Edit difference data
◆ ◆ ◆ ◆
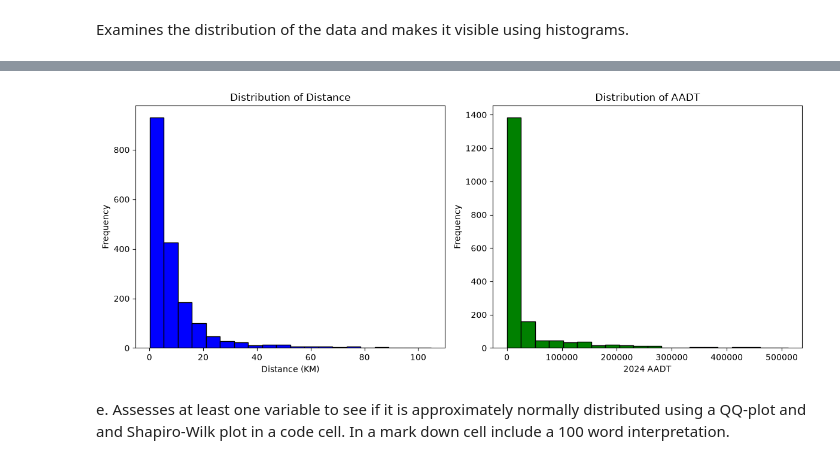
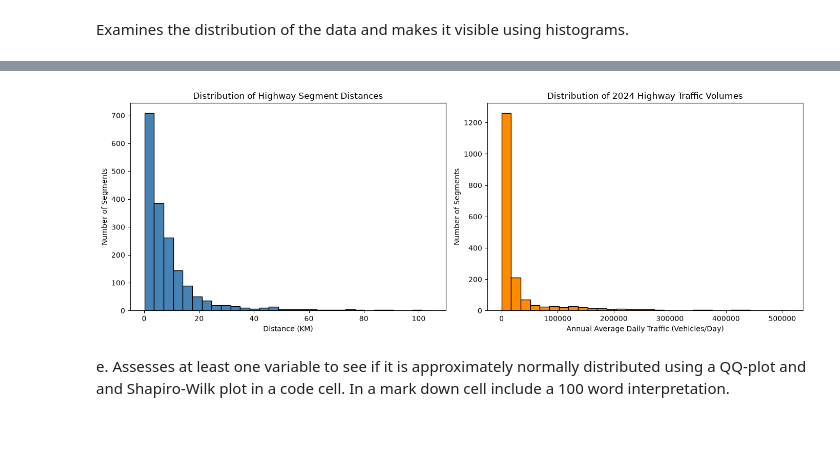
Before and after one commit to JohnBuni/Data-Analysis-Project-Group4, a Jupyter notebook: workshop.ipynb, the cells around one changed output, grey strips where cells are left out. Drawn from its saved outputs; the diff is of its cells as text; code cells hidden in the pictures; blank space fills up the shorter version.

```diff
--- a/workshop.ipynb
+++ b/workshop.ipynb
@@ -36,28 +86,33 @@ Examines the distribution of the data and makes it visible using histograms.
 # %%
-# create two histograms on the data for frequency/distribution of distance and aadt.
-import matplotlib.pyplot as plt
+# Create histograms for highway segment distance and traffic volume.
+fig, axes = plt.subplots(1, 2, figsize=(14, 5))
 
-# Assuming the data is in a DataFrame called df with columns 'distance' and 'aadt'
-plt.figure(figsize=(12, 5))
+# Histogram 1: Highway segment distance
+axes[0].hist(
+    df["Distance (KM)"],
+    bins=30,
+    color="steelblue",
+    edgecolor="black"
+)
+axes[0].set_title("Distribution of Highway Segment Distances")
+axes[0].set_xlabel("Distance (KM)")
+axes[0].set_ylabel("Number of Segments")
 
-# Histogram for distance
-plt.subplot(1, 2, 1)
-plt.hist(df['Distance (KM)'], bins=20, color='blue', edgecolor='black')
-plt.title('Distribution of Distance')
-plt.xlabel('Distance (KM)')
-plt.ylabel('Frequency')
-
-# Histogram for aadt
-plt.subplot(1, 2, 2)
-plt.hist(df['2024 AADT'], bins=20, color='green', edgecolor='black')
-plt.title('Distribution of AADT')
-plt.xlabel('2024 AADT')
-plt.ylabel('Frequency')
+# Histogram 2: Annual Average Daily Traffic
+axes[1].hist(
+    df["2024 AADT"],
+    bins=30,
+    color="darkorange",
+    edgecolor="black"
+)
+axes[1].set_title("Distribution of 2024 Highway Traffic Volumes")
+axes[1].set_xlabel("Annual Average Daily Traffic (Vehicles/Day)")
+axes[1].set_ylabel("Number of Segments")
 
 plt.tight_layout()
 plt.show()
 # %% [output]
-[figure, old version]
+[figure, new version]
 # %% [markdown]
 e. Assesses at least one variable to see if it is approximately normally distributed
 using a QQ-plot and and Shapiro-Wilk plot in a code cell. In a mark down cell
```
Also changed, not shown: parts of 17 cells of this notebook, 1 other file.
◆ ◆ ◆ ◆
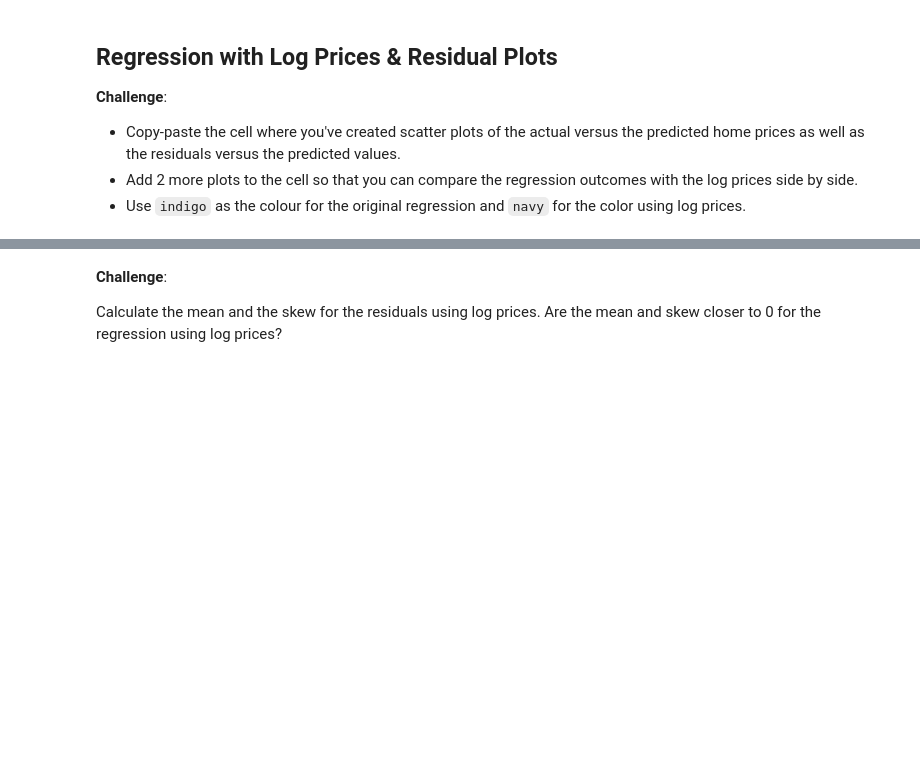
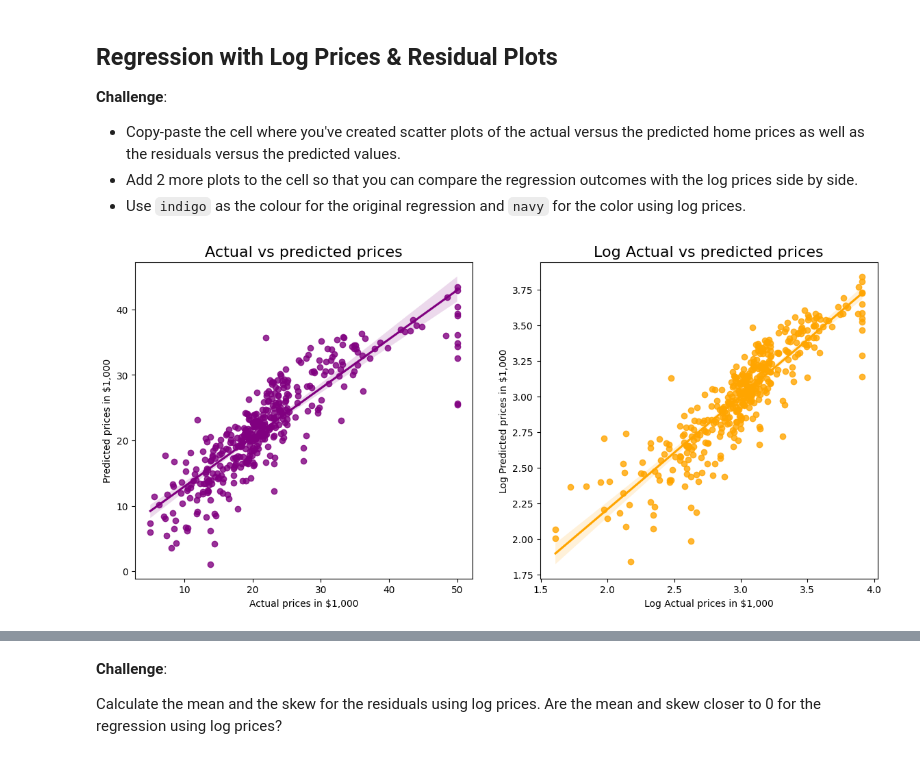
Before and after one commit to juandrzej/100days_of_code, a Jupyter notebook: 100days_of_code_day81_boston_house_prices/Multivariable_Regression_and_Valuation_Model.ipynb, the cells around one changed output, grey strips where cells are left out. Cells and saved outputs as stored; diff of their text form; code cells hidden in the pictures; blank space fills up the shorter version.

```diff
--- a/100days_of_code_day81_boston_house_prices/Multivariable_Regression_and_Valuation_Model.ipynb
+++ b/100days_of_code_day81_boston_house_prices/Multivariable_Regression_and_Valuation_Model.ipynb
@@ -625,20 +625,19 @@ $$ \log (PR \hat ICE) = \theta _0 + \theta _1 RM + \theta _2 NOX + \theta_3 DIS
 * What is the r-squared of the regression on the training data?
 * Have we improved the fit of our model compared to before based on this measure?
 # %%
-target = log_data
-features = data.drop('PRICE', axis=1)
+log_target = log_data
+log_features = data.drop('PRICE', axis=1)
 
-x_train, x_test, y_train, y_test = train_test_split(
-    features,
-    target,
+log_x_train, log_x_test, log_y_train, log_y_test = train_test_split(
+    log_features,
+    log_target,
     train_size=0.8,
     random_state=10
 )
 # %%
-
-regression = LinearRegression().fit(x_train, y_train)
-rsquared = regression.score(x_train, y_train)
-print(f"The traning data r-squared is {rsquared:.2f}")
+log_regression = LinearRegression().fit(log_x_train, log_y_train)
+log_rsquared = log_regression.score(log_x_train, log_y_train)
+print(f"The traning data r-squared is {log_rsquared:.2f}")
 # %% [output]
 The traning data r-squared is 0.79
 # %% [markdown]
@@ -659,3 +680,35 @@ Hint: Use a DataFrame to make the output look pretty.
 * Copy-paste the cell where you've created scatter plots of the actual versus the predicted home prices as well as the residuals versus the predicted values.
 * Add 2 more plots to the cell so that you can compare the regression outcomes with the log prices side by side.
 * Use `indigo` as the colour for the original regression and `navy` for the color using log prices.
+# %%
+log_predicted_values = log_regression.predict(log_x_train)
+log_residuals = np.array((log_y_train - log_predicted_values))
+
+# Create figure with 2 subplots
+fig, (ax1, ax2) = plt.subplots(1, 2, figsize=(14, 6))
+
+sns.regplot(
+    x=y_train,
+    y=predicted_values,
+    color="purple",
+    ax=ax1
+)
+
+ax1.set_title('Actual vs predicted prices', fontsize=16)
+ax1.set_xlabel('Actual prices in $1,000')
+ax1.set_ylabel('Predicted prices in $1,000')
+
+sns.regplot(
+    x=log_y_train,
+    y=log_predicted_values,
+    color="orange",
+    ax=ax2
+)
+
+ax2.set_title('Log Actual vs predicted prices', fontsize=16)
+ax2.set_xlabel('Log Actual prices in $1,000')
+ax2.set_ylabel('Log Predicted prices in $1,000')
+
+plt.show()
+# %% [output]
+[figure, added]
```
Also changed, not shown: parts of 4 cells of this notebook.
◆ ◆ ◆ ◆
Exercise goal >> Determine the number of lines in the data that contain "outputs" as a word or string, and state only that number.

Task response >> 2